When and where are we justified to make money from our worship music? While selling a physical album to cover material and postage costs seems quite proper, I find the issue of downloads to be a grey area. I-tunes and Amazon do not offer the option of giving away your album for free but as the main suppliers it is probably a good idea to be there.
Factors to bear in mind:
Pastors usually get paid.
Church organists (and cleaners) may get paid.
Other church musicians usually do not get paid.
Jesus did it for free!
I have had an opportunity to meet Kim Walker and Phil Whickam on two separate occasions over the past few months. Both had a very genuine love for God and are pioneering some great worship music. Neither of them are seemed to be generateing wealth from their music but the album sales seem to provide a living to continue making great music. In Israel in the old testament Rabbis were supported by others so they could study God's work without distraction. I think we need musicians who create new music to be without distraction.
Two things come to mind:
1) One can receive compensation from their work and still have their priorities where they should be. This is the same for pastors and music directors. And number 2) below informs this.
2) Very very few Christian artists are getting as much as or more than a subsistence level of compensation from their work. I think it's fitting to support what they do if we benefit from it.
There are some christian artists who have done well, but a few got too big and too big in the head and ran off the tracks morally and have lost their witness.
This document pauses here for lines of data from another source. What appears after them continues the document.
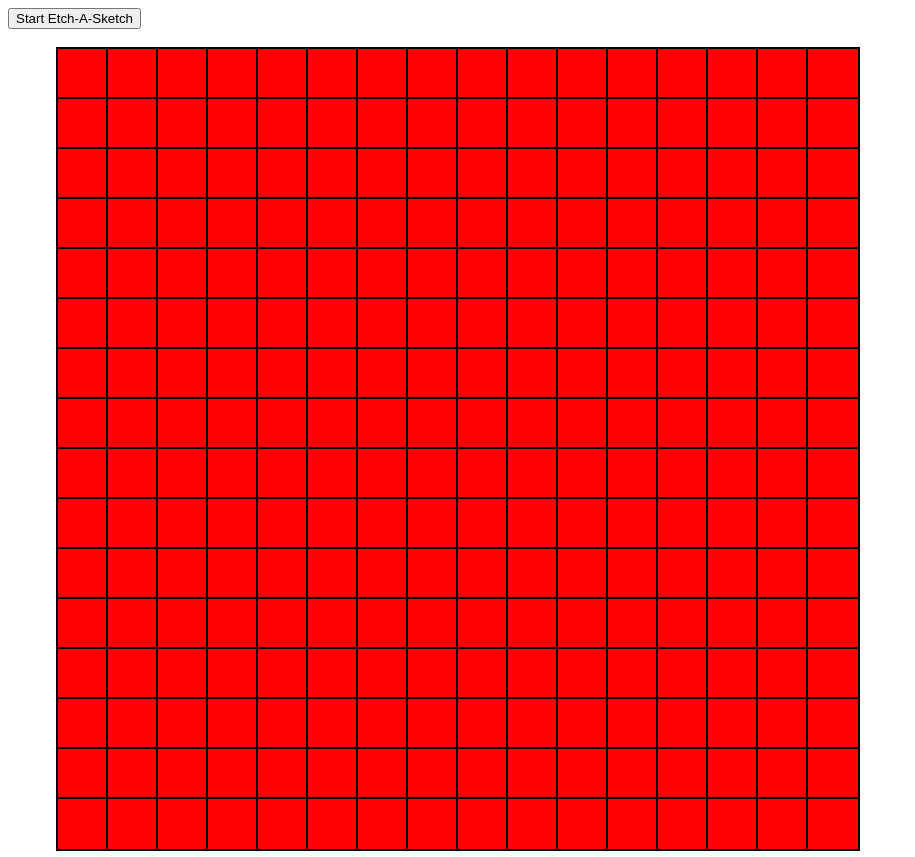
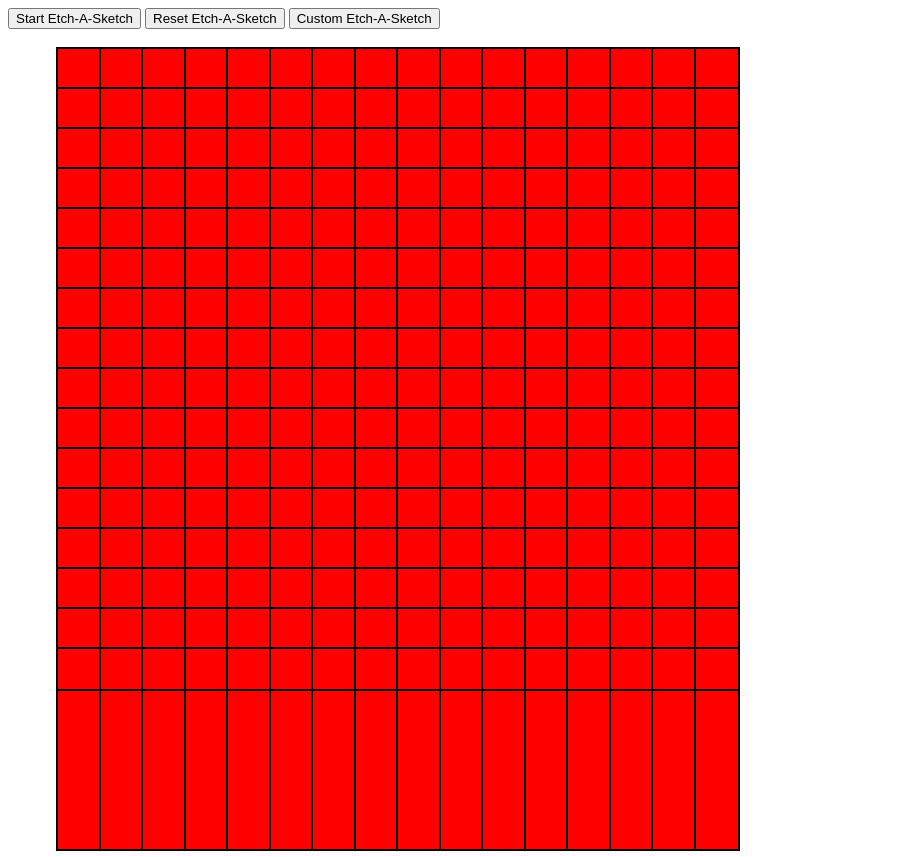
Before and after one commit to adamnbaldwin/etch-a-sketch, a plain HTML site: page index.html in a window 1280 px wide. Both pictures are taken after a click on the button "Start Etch-A-Sketch". Shown: the whole page, without its empty margins (0-915 px from the left). Drawn offline with Linux system fonts and the light colour scheme.

Commit message:
update game board generation function to rows/columns methodology

```diff
--- a/index.html
+++ b/index.html
@@ -8,6 +8,8 @@
 </head>
 <body>
 <button id="startButton">Start Etch-A-Sketch</button>
+<button id="resetButton">Reset Etch-A-Sketch</button>
+<button id="createButton">Custom Etch-A-Sketch</button>
 
 <div id="container">
 
--- a/index.js
+++ b/index.js
@@ -1,15 +1,45 @@
 let startButton = document.querySelector("#startButton");
-let gameContainer = document.querySelector("#container")
+let resetButton = document.querySelector("#resetButton");
+let createButton = document.querySelector("#createButton");
+let gameContainer = document.querySelector("#container");
+
 
 startButton.addEventListener("click", () => {
-createGrid()
-
-});
+createGrid()});
 
 function createGrid() {
-for (i=0; i<256; i++) {
-let square = document.createElement("div");
-square.className = "moo";
-gameContainer.append(square)
+    for (i=0; i<16; i++){
+    let column = document.createElement("div");
+    column.className = "moo";
+    column.id = "columns";
+    gameContainer.append(column);
+    for (j=0; j<16; j++) {
+    let row = document.createElement("div");
+    row.className="moo";
+    row.id= "rows";
+    column.append(row);
     }
+};
 }
+
+// function createRows () {
+//     for (i=0; i<16; i++) {
+//         // let row = document.createElement("div");
+//         // row.className = "moo";
+//         // row.id = "moo3";
+//         column.appendChild(row)}
+// }
+
+// let square = document.createElement("div");
+// square.className = "moo";
+// square.id = "moo2"
+// gameContainer.append(square);
+
+// square.addEventListener("mouseover",(e) => {square.style.background = "Blue"});
+
+// resetButton.addEventListener("click", () => {
+//     resetGrid()});
+// function resetGrid () {
+// square.style.background = "red"};
+// }
+// }
--- a/styles.css
+++ b/styles.css
@@ -1,5 +1,6 @@
 #container {
     display: flex;
+    flex-direction: row;
     flex-wrap: wrap;
     padding-top: 20px;
     padding-left: 50px;
@@ -8,12 +9,20 @@
     width: 850px;
 }
 
+#columns {
+    display: flex;
+    flex-direction: column;
+    flex-wrap: wrap;
+}
+
 .moo {
-    height: 50px;
-    width: 50px;
+    display: flex;
     outline: 2px solid;
     background-color: red;
     box-sizing: border-box;
-    flex-basis: 5.8842%;
+    flex-basis: 5%;
+}
 
+#moo3 {
+    background-color: green;
 }
```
I like Paul Baloche for this reason - his chord sheets and arrangements are up on his website for free to the whole community. And yet, he has written some excellent worship music that you can buy on iTunes or as a CD. But the fact that he has put his music out there for all of us to use seems like a good balance.
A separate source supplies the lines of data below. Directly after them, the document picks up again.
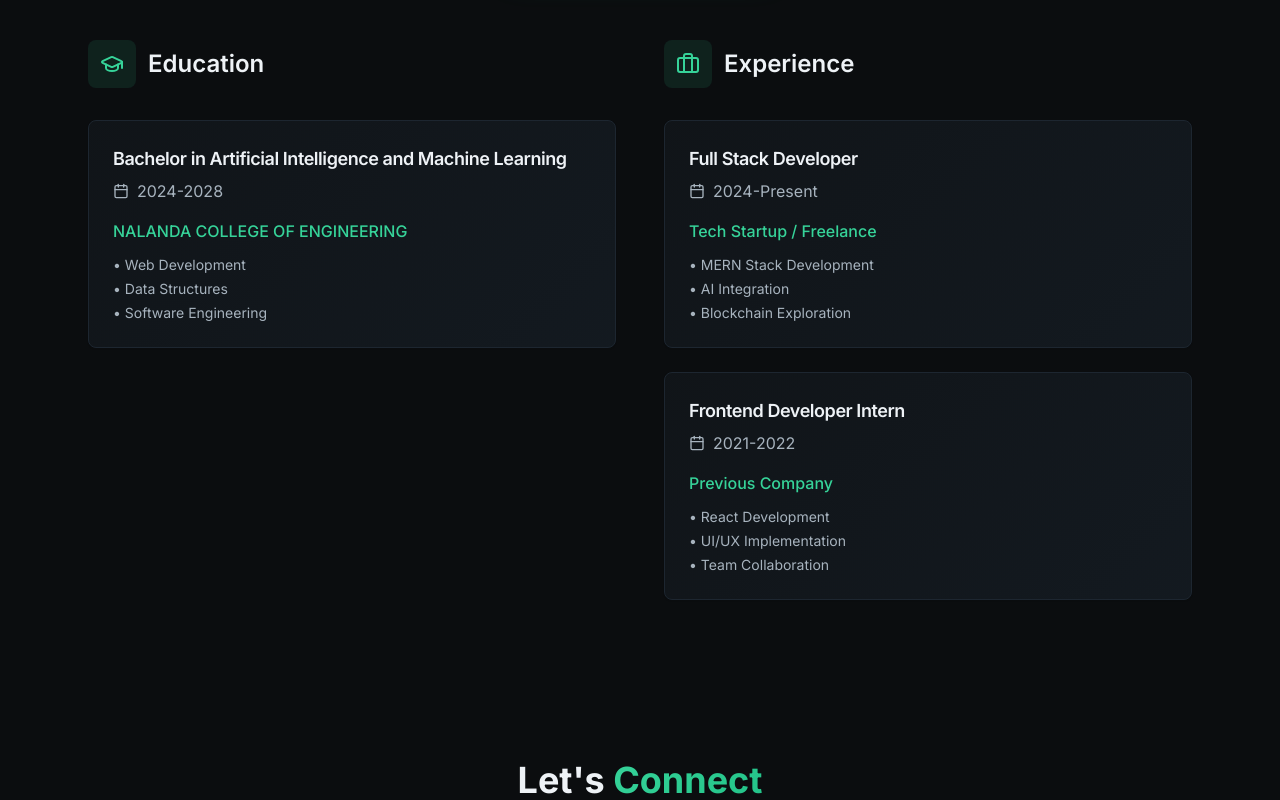
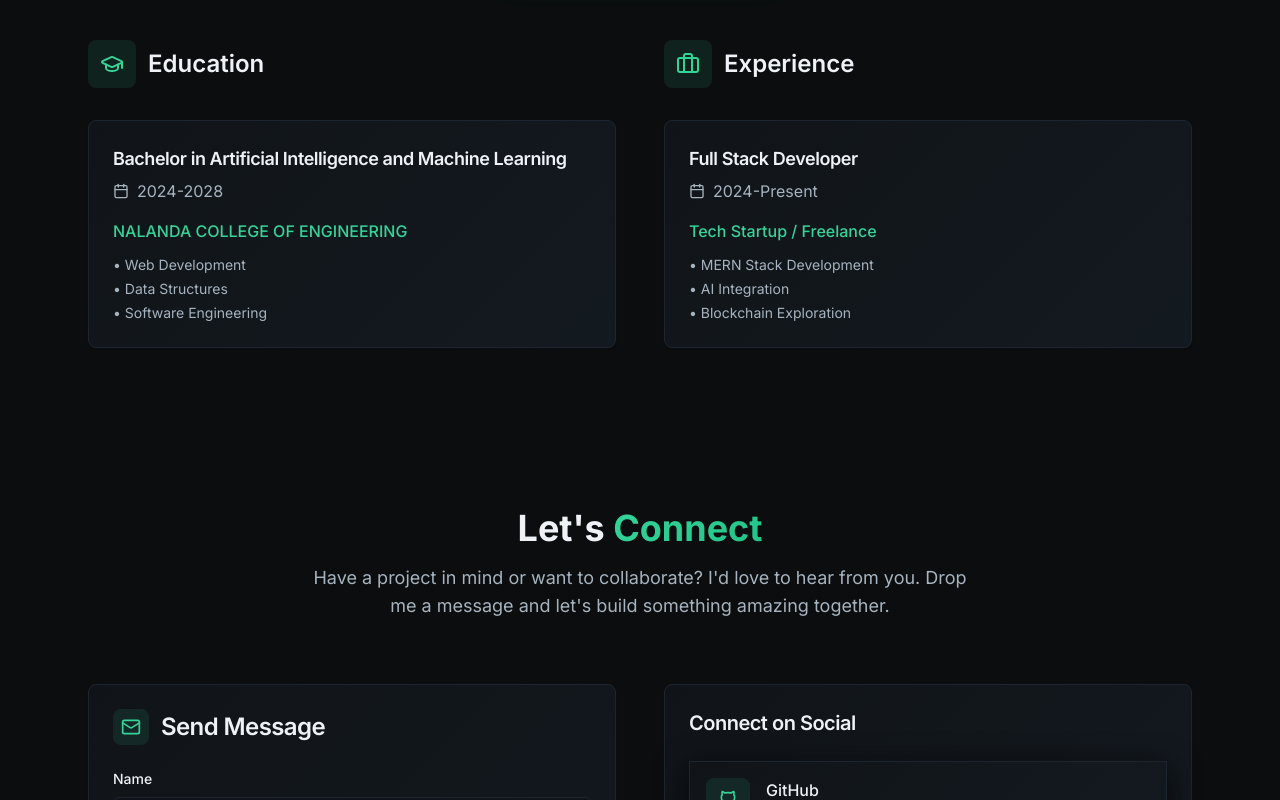
Before and after one commit to Vansh-srivastava007/vansh-3d-ai-folio, a React (Vite) app: page / in a window 1280 px wide. Shown: the part 2411-3211 px from the top of the page. Built offline with nearby package versions, Linux system fonts and the light colour scheme.

Commit message:
Remove front end developer experience
Remove the front end developer experience from the resume section.

```diff
--- a/src/components/Resume.tsx
+++ b/src/components/Resume.tsx
@@ -18,12 +18,6 @@ const Resume = () => {
       company: "Tech Startup / Freelance",
       period: "2024-Present",
       highlights: ["MERN Stack Development", "AI Integration", "Blockchain Exploration"]
-    },
-    {
-      role: "Frontend Developer Intern",
-      company: "Previous Company",
-      period: "2021-2022",
-      highlights: ["React Development", "UI/UX Implementation", "Team Collaboration"]
     }
   ];
 
```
As for "Jesus did it for free" - so did Paul. But he indicated it was by choice. Generally, a minister to the Lord's people has a right to expect the community to support him/her. This was started with the Levites in the OT and confirmed by Paul:
" Do I say these things on human authority? Does not the Law say the same?  For it is written in the Law of Moses, “You shall not muzzle an ox when it treads out the grain.” Is it for oxen that God is concerned?  Does he not certainly speak for our sake? It was written for our sake, because the plowman should plow in hope and the thresher thresh in hope of sharing in the crop.  If we have sown spiritual things among you, is it too much if we reap material things from you?  If others share this rightful claim on you, do not we even more?
Nevertheless, we have not made use of this right, but we endure anything rather than put an obstacle in the way of the gospel of Christ."
(1 Corinthians 9:8-12 ESV)
And don't forget that Jesus was supported to some degree by the community of disciples who followed Him.
I agree with Matthew and Stevo -
1 Timothy 5:17 says -- For the Scripture says, “You shall not muzzle an ox while it treads out the grain,” and, “The laborer is worthy of his wages.”
As a musician, if I make my living writing music, I deserve payment. As a pastor, if I make my living preaching and caring for a congregation, I deserve payment.
How much payment you ask? I don't know! I suppose that is up to those making the payment!
So, if, as a songwriter, you are only doing it for the Lord and for His children on a "part-time" basis, no payment is required. This category probably fits most of us. However, if you are spending 40 or more hours a week doing the Lord's work, some sort of support is needed. "The laborer is worthy of his wages.”
God Bless You!
God judges the heart - look at your own heart and what is more important to you? Is it money or is it God's glory? If the priority is money, then walk away from it, as you would be led astray. But if it is the Glory of God then will bless you for your good workmanship.